terrorists were operating in several Nepalese towns. “Faced with
grave internal crisis,” it reported in the Indian paper Pioneer,
“Nepal provides the kind of environment that suits a terrorist
outfit like the al-Qaeda.”
The result, however, is not an eventual showdown between the
strengthened Maoists and the Islamists, for whom Nepal was only a
way station. Nepal’s population is 89 percent Hindu with most of the
rest Buddhist. This hardly makes that nation a ripe target to become
the next Islamist state. But extending the line that began in
Afghanistan and brought the Islamists to Nepal brings them to a very
ripe target, Bangladesh, the world’s third largest Muslim nation.
Uncomfortably conducive to an Islamist takeover, Bangladesh is a
democracy, and the Islamists intend to use the democratic process to
assume power and then destroy it. National elections are scheduled
for January and while Bangladesh ambassador to the United States,
Shamsher M. Chowdhury, hews the government line that “the Islamists
are weak,” facts predict a far different outcome. Despite some
progress in alleviating poverty, large numbers of Bangladeshis
remain poor with little confidence that either the ruling Bangladesh
National Party or opposition Awami League offer them much hope of
anything better. Infrastructure is inconsistent at best even in the
capital, primitive in many cases; and the nation is always judged
the first or second most corrupt country in the world by every
Current squabbling between the BNP and BAL over the upcoming
elections is eroding popular support for the major parties further.
Day by day, the Islamist option becomes more attractive to voters.
In the 2006 Palestinian Authority elections, voters chose to ignore
Hamas’s hate-platform to grasp what they hoped was a lifeline to
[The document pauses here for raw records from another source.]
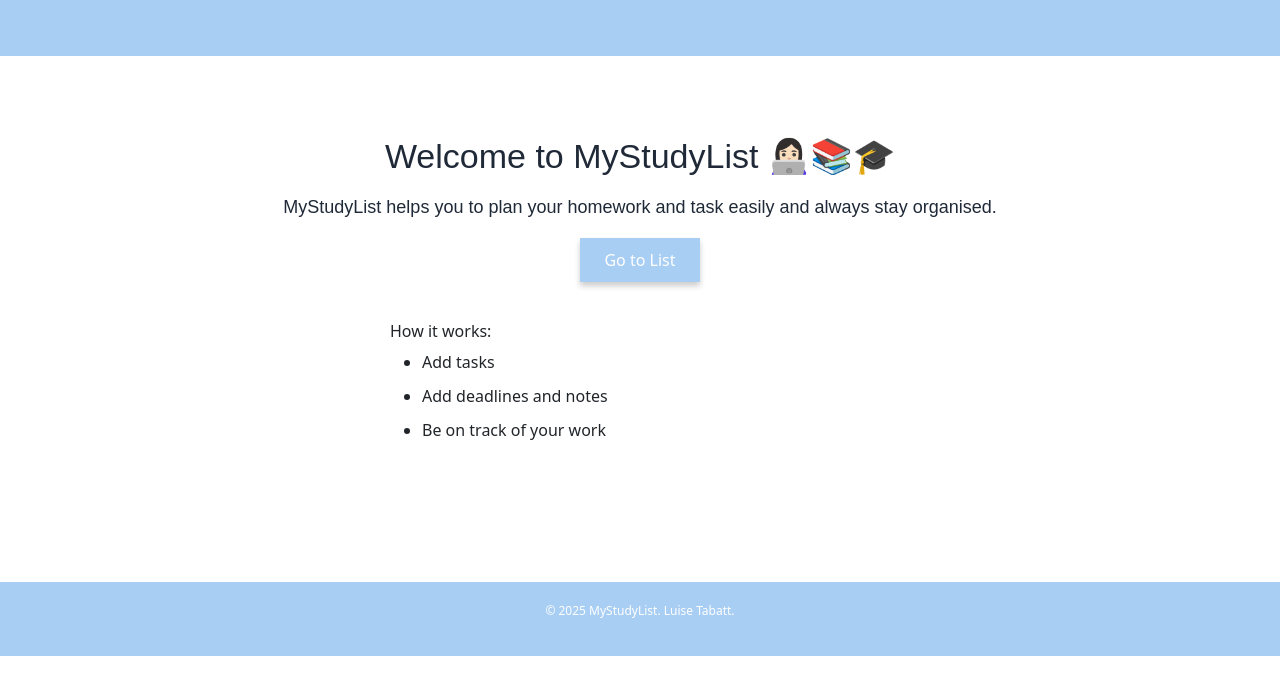
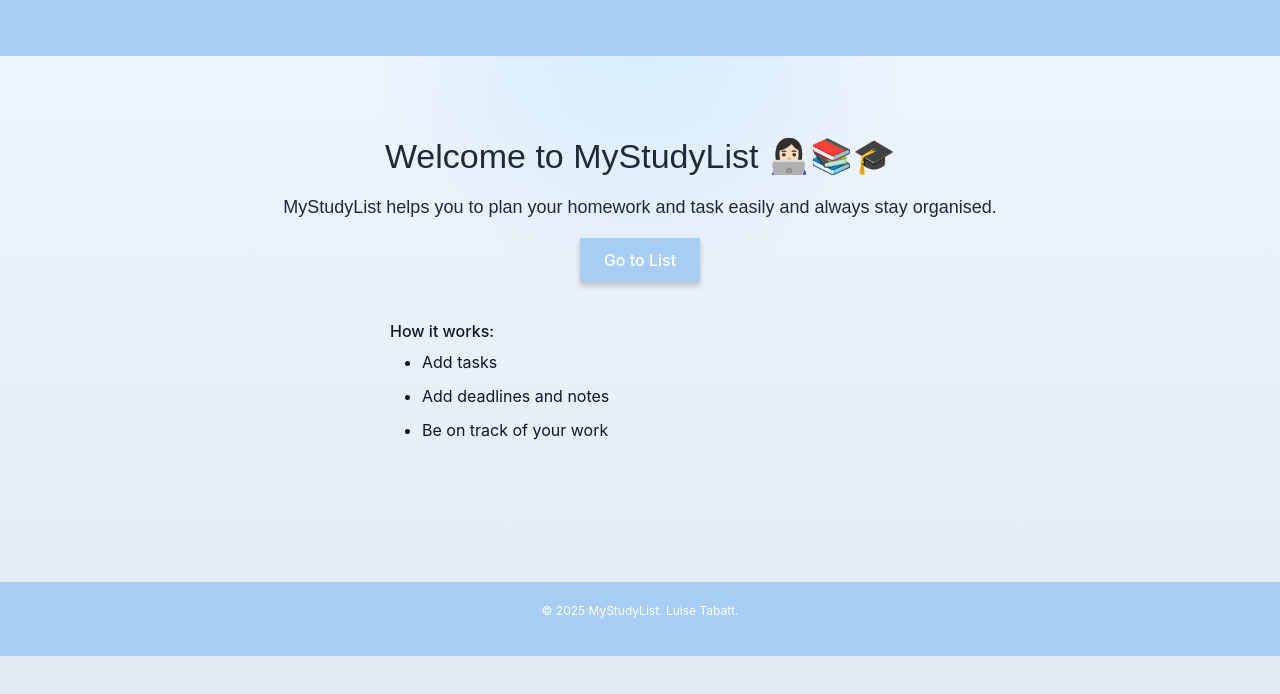
Before and after one commit to Luise45/MyStudyList, an Angular app in the folder frontend/: page / in a window 1280 px wide. Shown: the top 694 px of the page. Built offline with nearby package versions, Linux system fonts and the light colour scheme.

Commit message:
css update home

```diff
--- a/frontend/src/styles.css
+++ b/frontend/src/styles.css
@@ -0,0 +1,49 @@
+:root {
+  color-scheme: dark;
+  --bg: #eef8ff;
+  --bg-soft: #f6fbff;
+  --surface: rgba(255, 255, 255, 0.88);
+  --surface-strong: #ffffff;
+  --text: #0f172a;
+  --muted: #475569;
+  --accent: #2563eb;
+  --accent-soft: #bfdbfe;
+  --shadow: 0 24px 80px rgba(15, 23, 42, 0.08);
+}
+
+*, *::before, *::after {
+  box-sizing: border-box;
+}
+
+html {
+  scroll-behavior: smooth;
+}
+
+body {
+  margin: 0;
+  min-height: 100vh;
+  font-family: Inter, system-ui, -apple-system, BlinkMacSystemFont, "Segoe UI", sans-serif;
+  background: radial-gradient(circle at top, rgba(56, 189, 248, 0.15), transparent 28%),
+    linear-gradient(180deg, #eff6ff 0%, #e2e8f0 100%);
+  color: var(--text);
+}
+
+button,
+input,
+textarea,
+select {
+  font: inherit;
+}
+
+button {
+  cursor: pointer;
+}
+
+img {
+  max-width: 100%;
+  display: block;
+}
+
+::selection {
+  background: rgba(37, 99, 235, 0.18);
+}
```
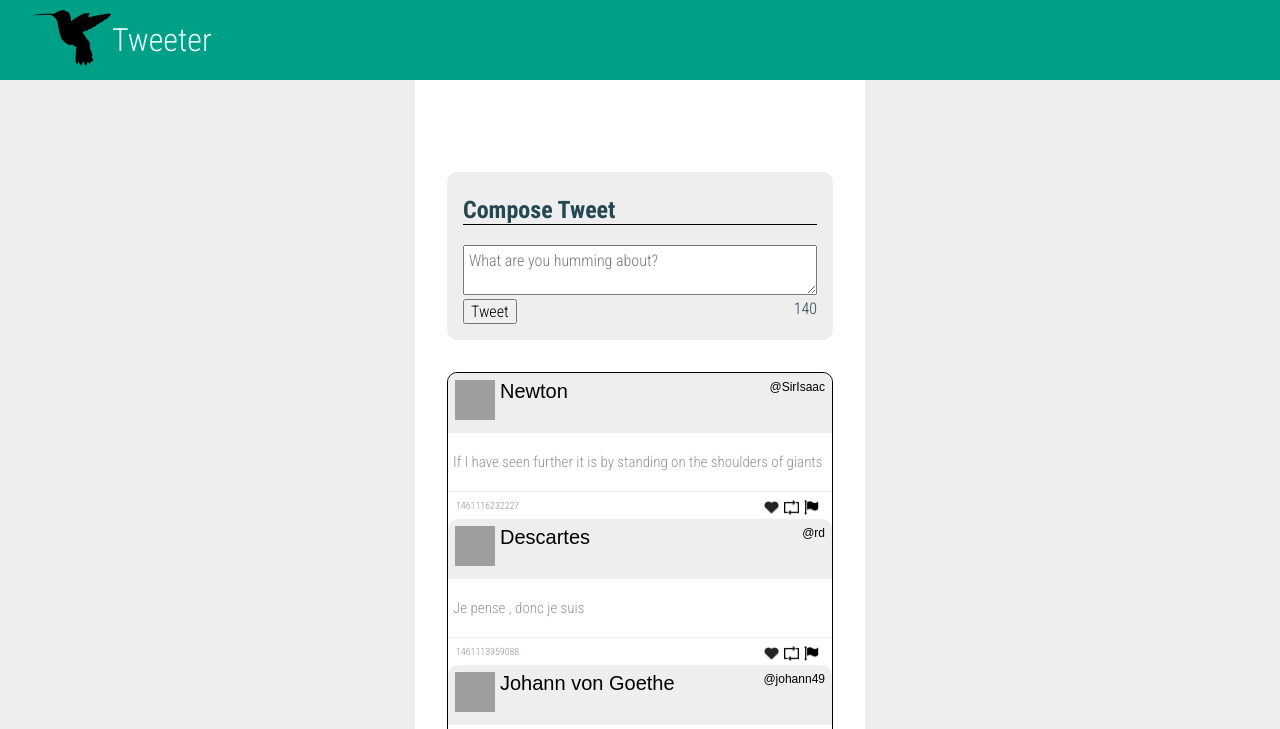
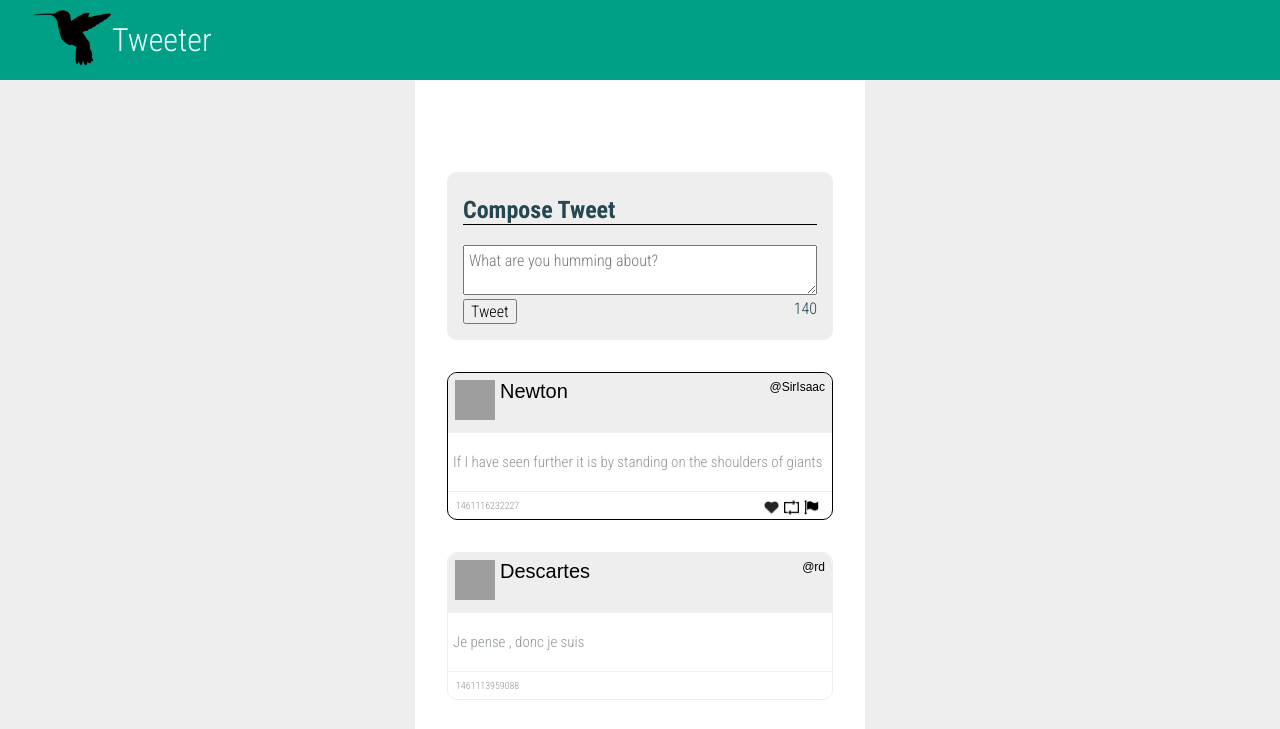
Before and after one commit to richard135/tweetr, a website: page public/index.html in a window 1280 px wide. In both pictures the pointer is over the element 640 px from the left and 445 px from the top of the page. Shown: the top 729 px of the page. Drawn offline with Linux system fonts and the light colour scheme; grey boxes are pictures that could not be loaded.

Commit message:
Fixed article errors

```diff
--- a/public/styles/existing-tweet.css
+++ b/public/styles/existing-tweet.css
@@ -14,7 +14,7 @@
   filter: brightness(100%);
 }
 
-.existing-tweet {
+.existing-tweet article{
   background-color: white;
   border-radius: 10px;
   margin: 2em;
@@ -22,7 +22,7 @@
   border-color:#EEE
 }
 
-.existing-tweet:hover {
+.existing-tweet article:hover{
   background-color: white;
   border-radius: 10px;
   margin: 2em;
@@ -62,7 +62,7 @@
   display:none;
 }
 
-.existing-tweet:hover footer .footer_logo{
+.existing-tweet article:hover footer .footer_logo{
   height: 15px;
   width: 15px;
   float: right;
```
save them from a corrupt and chaotic regime. Bangladeshis might be
ready to do the same -- and even if they are not, al-Qaida’s new
proximity to Bangladeshi more remote polls suggest that the
terrorists might send in their own votes to stuff the ballot box.
Islamist terror bombings rocked the country in late 2005.
Leftists have fomented extensive labor unrest in 2006. May
violence forced the government to deploy the paramilitary Bangladesh
Rifles with well over 100 casualties. Islamists have long coveted
Bangladesh and prepared the ground for a takeover. They appear
willing to abandon Nepal to their erstwhile leftist allies, whom
Indian intelligence fears might ally with Indian leftists in the
northeastern part of that country.
Dr. Richard Benkin is the U.S. correspondent for Dhaka's
Weekly Blitz and specializes in the Islamist threat in South Asia.